> [Input records]
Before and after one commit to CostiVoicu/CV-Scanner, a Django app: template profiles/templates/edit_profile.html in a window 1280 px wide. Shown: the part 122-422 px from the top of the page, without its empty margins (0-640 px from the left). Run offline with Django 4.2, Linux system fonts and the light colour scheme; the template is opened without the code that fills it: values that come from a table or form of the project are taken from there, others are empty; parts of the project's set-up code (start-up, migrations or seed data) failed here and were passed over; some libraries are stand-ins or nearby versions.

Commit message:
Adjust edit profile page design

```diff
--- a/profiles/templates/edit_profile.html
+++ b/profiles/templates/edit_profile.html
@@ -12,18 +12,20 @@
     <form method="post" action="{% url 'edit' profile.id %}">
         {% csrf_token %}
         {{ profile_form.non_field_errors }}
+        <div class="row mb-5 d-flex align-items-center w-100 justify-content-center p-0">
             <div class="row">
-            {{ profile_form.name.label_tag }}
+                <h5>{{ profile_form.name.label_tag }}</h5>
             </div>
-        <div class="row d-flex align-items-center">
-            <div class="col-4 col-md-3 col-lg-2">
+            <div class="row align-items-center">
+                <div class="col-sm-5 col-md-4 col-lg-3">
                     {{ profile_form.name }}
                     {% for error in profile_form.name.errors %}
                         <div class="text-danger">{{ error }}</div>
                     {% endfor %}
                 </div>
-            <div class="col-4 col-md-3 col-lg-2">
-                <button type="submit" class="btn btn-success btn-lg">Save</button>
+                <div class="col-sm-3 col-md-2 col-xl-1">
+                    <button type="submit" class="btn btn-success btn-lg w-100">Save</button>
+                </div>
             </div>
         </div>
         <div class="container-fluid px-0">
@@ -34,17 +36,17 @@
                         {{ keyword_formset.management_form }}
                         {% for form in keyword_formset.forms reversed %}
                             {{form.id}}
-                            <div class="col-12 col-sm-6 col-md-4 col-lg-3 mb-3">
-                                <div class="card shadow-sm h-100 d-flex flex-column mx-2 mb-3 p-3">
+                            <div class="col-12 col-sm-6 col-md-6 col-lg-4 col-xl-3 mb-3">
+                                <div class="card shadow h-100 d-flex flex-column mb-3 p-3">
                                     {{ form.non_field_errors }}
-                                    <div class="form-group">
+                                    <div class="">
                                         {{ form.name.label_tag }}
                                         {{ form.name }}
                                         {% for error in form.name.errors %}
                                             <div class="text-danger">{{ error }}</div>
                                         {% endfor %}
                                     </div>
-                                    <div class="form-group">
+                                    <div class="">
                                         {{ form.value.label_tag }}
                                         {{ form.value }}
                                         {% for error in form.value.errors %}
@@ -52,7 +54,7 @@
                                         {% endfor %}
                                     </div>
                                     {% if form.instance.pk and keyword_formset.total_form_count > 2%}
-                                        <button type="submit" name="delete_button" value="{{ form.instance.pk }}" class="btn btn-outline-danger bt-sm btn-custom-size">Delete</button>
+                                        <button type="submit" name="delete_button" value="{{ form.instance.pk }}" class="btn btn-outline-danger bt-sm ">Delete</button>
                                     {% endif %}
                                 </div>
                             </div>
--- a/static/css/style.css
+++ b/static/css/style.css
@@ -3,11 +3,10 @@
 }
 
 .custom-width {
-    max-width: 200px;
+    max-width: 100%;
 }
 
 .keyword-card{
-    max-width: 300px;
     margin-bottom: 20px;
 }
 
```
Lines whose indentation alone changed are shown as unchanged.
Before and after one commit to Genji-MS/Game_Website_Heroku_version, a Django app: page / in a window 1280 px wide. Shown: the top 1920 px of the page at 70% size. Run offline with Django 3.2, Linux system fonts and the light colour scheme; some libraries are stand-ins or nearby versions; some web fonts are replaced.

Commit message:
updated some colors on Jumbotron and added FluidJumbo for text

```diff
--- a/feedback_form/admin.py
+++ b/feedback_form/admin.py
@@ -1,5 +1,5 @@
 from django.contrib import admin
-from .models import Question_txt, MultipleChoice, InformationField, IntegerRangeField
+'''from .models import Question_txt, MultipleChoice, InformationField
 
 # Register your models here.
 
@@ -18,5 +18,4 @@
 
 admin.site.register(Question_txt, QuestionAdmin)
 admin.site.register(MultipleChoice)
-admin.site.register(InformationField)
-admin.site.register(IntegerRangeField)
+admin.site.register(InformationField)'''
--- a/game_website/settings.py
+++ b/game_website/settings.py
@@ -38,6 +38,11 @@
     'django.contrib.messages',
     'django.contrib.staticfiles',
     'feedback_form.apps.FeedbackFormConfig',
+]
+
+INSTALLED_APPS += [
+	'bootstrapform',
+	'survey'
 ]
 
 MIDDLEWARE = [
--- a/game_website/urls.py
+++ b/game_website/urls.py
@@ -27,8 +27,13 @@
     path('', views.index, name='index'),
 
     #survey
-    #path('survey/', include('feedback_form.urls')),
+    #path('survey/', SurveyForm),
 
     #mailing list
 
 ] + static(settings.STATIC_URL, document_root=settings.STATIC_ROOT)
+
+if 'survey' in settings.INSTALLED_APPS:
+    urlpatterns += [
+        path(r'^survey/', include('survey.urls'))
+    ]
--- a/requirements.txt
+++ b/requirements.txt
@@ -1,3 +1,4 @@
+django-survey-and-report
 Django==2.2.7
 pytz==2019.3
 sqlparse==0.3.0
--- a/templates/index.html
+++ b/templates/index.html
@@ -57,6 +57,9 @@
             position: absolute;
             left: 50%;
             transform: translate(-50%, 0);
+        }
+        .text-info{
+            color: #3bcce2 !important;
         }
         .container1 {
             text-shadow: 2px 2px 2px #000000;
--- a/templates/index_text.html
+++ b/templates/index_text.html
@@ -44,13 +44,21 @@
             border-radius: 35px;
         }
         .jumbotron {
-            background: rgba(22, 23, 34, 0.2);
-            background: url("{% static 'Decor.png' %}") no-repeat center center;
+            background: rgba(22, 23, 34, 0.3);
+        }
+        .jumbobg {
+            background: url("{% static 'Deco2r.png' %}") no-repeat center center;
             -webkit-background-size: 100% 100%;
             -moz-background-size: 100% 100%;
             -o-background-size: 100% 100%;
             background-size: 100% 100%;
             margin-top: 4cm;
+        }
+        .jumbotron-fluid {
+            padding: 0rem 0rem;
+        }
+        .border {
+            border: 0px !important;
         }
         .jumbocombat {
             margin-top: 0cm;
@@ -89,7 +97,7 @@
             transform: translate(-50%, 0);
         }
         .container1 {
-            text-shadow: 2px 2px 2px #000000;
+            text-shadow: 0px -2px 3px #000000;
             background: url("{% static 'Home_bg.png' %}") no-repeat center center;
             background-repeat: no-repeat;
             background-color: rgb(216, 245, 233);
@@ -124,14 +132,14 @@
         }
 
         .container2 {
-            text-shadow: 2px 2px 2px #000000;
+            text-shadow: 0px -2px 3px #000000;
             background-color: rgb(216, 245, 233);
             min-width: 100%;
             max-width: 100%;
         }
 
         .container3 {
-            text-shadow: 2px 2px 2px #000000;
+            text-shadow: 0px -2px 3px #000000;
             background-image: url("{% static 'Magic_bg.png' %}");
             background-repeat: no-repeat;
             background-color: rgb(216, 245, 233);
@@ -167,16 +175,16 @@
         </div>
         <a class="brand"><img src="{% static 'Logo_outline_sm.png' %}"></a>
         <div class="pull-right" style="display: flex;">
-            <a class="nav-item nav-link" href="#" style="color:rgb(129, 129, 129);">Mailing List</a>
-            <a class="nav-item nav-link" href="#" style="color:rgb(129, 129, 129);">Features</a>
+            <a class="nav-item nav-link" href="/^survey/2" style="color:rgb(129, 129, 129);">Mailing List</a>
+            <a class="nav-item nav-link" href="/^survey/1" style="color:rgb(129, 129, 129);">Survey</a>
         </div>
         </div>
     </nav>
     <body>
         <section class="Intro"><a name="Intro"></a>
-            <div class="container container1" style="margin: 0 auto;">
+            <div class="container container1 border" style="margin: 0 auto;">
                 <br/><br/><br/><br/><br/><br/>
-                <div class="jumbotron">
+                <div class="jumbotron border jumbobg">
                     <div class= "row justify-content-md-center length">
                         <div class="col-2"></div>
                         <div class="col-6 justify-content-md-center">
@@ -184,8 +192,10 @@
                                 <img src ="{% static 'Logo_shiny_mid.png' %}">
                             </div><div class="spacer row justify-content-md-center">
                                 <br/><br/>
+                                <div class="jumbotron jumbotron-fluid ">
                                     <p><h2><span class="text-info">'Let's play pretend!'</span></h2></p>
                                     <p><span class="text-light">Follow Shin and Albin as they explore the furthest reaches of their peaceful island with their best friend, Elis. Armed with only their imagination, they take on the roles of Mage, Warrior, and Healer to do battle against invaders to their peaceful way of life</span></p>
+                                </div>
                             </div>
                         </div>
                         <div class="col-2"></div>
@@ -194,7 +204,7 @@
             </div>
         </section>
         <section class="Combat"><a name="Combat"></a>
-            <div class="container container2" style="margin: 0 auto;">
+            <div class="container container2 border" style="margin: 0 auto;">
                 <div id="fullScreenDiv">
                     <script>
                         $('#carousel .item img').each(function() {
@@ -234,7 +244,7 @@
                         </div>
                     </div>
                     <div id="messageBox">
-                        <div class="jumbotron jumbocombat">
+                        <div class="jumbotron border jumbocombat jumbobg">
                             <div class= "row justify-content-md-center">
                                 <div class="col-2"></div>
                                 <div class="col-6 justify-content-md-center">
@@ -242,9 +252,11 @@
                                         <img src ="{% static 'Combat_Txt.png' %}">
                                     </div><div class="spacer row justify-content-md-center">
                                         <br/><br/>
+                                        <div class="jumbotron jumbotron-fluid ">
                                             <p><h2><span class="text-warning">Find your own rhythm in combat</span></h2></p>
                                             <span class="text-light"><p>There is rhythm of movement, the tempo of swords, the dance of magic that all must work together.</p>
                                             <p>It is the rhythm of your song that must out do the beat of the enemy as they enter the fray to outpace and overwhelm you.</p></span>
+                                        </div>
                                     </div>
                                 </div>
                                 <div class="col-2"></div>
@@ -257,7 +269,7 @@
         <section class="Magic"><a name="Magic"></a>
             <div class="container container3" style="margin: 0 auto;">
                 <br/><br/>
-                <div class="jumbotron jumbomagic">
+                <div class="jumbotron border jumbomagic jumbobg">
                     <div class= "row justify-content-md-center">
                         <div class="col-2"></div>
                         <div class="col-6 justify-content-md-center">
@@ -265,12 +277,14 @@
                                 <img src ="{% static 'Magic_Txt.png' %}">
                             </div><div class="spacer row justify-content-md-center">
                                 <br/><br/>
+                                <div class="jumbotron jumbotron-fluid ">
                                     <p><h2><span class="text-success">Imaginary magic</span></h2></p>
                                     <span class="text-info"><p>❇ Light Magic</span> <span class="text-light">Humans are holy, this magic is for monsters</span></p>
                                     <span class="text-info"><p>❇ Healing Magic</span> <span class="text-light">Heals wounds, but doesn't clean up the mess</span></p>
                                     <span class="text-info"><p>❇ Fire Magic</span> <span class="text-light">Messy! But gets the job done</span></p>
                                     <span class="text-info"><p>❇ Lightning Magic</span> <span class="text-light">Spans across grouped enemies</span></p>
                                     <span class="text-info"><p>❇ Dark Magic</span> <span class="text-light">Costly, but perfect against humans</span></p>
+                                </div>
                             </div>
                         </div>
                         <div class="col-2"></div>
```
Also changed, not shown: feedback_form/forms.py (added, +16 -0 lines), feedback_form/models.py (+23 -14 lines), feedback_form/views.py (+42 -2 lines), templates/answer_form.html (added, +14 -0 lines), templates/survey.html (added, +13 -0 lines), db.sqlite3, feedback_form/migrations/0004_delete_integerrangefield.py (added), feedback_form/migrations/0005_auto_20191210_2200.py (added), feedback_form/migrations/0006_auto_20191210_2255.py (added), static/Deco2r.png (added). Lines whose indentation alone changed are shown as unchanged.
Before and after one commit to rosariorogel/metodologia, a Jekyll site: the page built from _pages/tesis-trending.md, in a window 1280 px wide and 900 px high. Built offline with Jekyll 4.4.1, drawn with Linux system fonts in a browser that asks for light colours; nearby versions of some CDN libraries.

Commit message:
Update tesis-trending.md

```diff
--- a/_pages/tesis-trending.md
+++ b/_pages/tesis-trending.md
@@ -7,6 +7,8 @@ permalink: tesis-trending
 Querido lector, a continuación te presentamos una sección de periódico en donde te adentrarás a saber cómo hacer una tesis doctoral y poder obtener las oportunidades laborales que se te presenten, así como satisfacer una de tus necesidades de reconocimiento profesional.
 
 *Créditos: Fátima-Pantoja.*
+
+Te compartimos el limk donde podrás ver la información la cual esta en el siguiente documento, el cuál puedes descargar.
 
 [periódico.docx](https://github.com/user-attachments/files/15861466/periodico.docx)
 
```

> [How to complete this task] Among the records above, find each line containing the string "admin" and copy it.

> [Response below]
--- a/feedback_form/admin.py
+++ b/feedback_form/admin.py
 from django.contrib import admin
 admin.site.register(Question_txt, QuestionAdmin)
 admin.site.register(MultipleChoice)
-admin.site.register(InformationField)
-admin.site.register(IntegerRangeField)
+admin.site.register(InformationField)'''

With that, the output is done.